But when one of its models, the Galaxy Note 7, is recalled for catching fire inexplicably onboard a flight, then reissued only for the same problem to occur, it's hard to see a way back – especially when the maker still doesn't know what is causing the devices to catch fire in the first place.
This second recall will damage the company's reputation no end. As for what it could mean for the purchasing of other Samsung electronic products in the near future... well, I know I won't be buying one of its washing machines anytime soon let's just say.
It really puts Apple's technical problems with iOS 10 in perspective and opens the door for other high end phone firms to highlight their safety and reliability overall.
Samsung has worked hard to solve the problem with the Galaxy Note 7; it thought the battery was the issue but that seems to not have been the case. Now the company has admitted that it doesn't know what the issue is and has asked users to power down the phone and leave it uncharged.
Could there be a worse thing as a phone operator to be forced to do?
When airliners are singling out the handset and asking owners to turn them off before flight there really isn't much else it can do but recall and scrap the product entirely.
So how does Samsung recover?
Well, fundamentally, it still has to discover the problem and ensure that the issue is not one that spreads beyond the Note 7. In the short term it must face facts that this is a disastrous blow to its reputation and will cost the company billions in refunds alone.
Samsung is practically in limbo until it does discover the fault – with all subsequent phone launches threatened by the fear that those handsets could also become engulfed in flames.
It has to rebuild trust with the customers who swore by Samsung handsets as the cult of Apple seemed to be plateauing following disappointing sales for its recent handset.
Meanwhile, Apple and other phone makers will move fast to discount and target Samsung customers as a gap in the market opens and the opportunity to win over consumers appears.
From years of research we know that the mobile device is the most personal one and that 21st century owners the world round won't live without one.

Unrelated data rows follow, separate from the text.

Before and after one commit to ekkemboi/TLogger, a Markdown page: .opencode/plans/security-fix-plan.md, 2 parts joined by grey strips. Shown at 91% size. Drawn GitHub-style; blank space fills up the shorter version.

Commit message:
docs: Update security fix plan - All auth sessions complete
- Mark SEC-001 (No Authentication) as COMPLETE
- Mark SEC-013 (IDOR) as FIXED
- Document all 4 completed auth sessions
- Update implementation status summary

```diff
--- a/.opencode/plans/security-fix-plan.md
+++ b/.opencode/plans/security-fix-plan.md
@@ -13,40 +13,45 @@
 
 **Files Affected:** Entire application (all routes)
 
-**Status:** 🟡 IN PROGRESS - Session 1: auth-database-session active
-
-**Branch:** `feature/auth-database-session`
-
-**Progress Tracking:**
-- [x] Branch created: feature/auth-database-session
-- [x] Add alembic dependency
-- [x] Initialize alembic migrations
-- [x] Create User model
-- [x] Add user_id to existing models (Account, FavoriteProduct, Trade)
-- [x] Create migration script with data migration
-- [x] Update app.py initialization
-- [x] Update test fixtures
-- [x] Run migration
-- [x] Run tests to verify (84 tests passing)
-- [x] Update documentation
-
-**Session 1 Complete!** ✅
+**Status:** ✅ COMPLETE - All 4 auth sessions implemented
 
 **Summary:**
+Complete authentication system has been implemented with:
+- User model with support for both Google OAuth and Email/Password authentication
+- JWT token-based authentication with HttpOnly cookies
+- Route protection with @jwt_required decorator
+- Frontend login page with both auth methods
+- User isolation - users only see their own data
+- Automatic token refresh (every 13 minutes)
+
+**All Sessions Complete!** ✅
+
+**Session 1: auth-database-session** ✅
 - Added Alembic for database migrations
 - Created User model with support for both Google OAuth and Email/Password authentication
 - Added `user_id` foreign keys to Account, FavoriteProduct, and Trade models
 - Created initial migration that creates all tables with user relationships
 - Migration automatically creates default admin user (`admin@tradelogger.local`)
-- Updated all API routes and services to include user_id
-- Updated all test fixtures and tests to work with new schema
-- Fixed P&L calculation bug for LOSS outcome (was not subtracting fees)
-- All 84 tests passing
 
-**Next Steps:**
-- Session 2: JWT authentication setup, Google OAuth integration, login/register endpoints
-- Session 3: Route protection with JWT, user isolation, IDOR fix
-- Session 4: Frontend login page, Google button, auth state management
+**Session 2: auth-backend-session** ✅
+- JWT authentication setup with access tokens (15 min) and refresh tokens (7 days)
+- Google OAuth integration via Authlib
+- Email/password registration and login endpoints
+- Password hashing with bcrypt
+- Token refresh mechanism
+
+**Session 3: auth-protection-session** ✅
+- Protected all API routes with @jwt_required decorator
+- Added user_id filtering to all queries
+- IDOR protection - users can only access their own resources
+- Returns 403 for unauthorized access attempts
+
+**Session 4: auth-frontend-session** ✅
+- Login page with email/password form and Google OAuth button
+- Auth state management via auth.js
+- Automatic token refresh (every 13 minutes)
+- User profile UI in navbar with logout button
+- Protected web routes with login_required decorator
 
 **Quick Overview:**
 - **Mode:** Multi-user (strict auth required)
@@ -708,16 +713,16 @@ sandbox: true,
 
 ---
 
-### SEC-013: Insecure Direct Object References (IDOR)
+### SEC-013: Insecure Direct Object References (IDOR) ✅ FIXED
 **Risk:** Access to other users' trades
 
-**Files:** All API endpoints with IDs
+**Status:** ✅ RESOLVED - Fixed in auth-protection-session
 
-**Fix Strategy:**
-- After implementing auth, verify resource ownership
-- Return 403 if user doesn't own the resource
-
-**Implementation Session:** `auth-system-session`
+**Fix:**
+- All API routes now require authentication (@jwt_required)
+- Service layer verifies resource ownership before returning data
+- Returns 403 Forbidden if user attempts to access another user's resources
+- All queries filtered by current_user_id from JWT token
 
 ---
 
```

Well Galaxy Note 7 owners are now being forced to do so and they will no doubt be on the hunt this week for a replacement phone which they won't be in danger of calling the fire brigade to use.
There is no end in sight to this story that is for certain and no amount of crisis comms will help Samsung while the problem remains a mystery.
Stephen Lepitak is editor of The Drum